▸ WORK ITEM
Copy all lines below containing "height".

SUPPLIED RECORDS: Begin

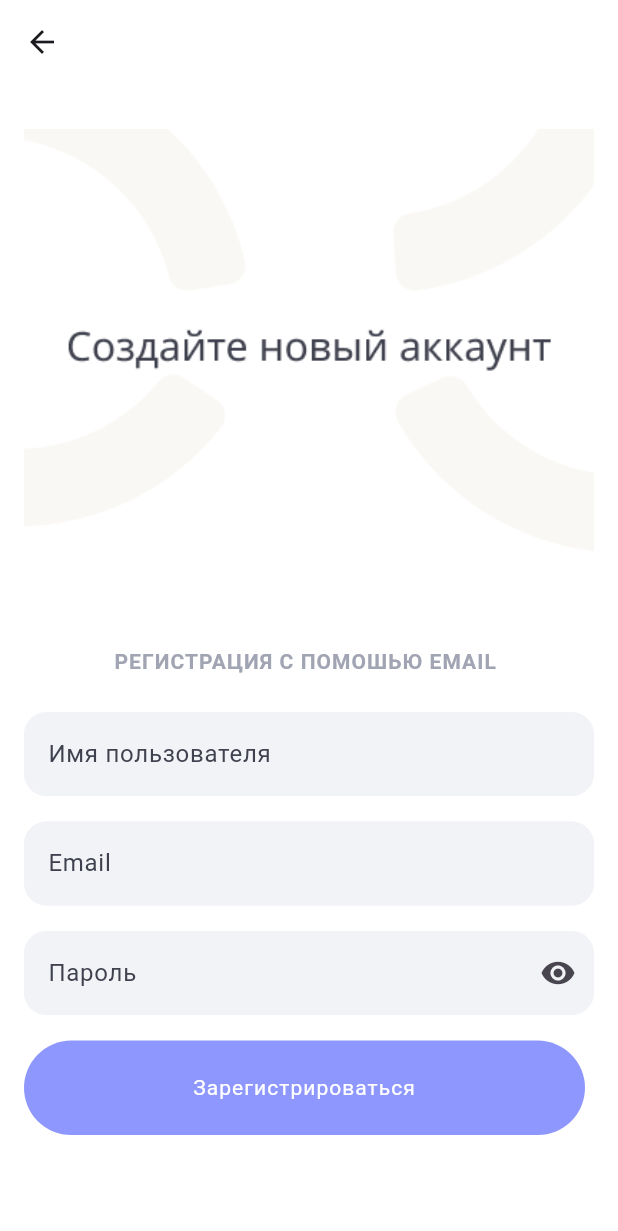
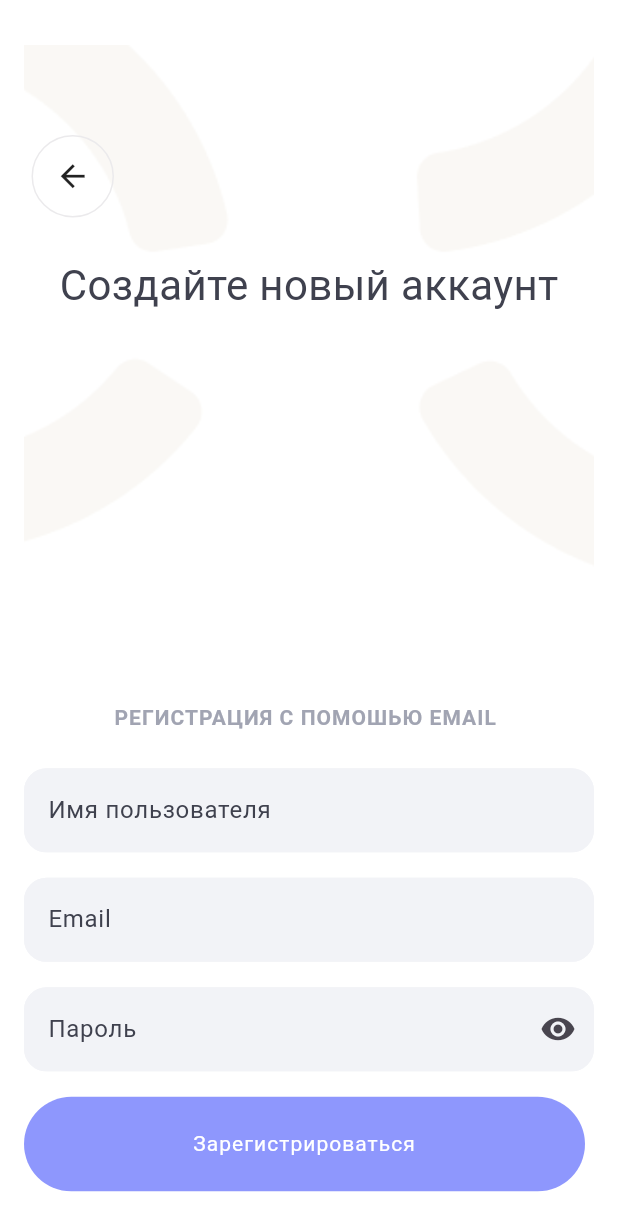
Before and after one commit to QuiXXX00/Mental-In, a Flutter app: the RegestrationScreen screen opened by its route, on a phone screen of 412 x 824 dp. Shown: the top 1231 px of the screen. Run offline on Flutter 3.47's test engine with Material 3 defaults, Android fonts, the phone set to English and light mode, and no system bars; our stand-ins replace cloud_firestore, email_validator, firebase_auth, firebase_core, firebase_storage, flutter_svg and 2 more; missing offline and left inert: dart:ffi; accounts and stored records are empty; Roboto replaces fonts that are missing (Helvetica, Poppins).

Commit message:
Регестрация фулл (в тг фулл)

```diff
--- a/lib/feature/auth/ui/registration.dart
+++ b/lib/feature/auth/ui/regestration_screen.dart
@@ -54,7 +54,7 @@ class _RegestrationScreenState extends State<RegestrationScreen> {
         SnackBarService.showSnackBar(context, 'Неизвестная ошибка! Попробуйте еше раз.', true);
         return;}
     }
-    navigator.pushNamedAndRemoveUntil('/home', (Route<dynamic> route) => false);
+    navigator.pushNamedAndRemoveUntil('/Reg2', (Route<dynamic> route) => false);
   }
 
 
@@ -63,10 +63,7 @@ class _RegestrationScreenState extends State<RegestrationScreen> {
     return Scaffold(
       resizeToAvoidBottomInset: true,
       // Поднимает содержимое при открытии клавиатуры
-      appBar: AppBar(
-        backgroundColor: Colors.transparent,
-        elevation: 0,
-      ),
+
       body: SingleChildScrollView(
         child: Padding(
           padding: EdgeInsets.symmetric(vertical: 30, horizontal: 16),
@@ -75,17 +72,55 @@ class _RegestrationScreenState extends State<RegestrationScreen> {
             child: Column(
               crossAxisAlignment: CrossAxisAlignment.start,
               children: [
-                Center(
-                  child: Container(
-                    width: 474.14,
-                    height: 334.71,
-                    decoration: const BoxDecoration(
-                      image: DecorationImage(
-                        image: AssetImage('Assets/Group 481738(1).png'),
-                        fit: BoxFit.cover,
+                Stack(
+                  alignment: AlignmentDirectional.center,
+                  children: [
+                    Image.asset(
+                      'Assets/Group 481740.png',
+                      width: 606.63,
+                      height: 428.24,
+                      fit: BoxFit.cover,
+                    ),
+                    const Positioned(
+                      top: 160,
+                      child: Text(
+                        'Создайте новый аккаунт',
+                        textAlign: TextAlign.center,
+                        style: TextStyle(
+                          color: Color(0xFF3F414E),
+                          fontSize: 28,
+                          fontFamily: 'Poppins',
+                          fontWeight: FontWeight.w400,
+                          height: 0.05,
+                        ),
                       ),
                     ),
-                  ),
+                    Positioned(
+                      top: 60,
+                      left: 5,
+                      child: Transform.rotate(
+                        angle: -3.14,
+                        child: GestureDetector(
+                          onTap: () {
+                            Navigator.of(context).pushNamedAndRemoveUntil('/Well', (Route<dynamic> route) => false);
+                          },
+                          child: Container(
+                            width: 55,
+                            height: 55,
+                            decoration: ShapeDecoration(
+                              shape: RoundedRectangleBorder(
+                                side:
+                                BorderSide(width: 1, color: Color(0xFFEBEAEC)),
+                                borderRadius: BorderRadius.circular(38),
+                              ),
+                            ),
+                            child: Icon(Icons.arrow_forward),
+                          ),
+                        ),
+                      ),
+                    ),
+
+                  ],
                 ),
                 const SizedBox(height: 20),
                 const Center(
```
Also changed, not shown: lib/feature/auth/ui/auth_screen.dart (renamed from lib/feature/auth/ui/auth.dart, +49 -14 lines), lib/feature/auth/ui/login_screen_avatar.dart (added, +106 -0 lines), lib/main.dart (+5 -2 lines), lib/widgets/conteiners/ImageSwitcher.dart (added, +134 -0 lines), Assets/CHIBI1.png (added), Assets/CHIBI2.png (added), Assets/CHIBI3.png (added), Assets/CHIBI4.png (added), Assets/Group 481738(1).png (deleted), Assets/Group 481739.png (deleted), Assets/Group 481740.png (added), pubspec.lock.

SUPPLIED RECORDS: End

▸ ANSWER TO THIS PROBLEM
-                    height: 334.71,
+                      height: 428.24,
+                          height: 0.05,
+                            height: 55,
                 const SizedBox(height: 20),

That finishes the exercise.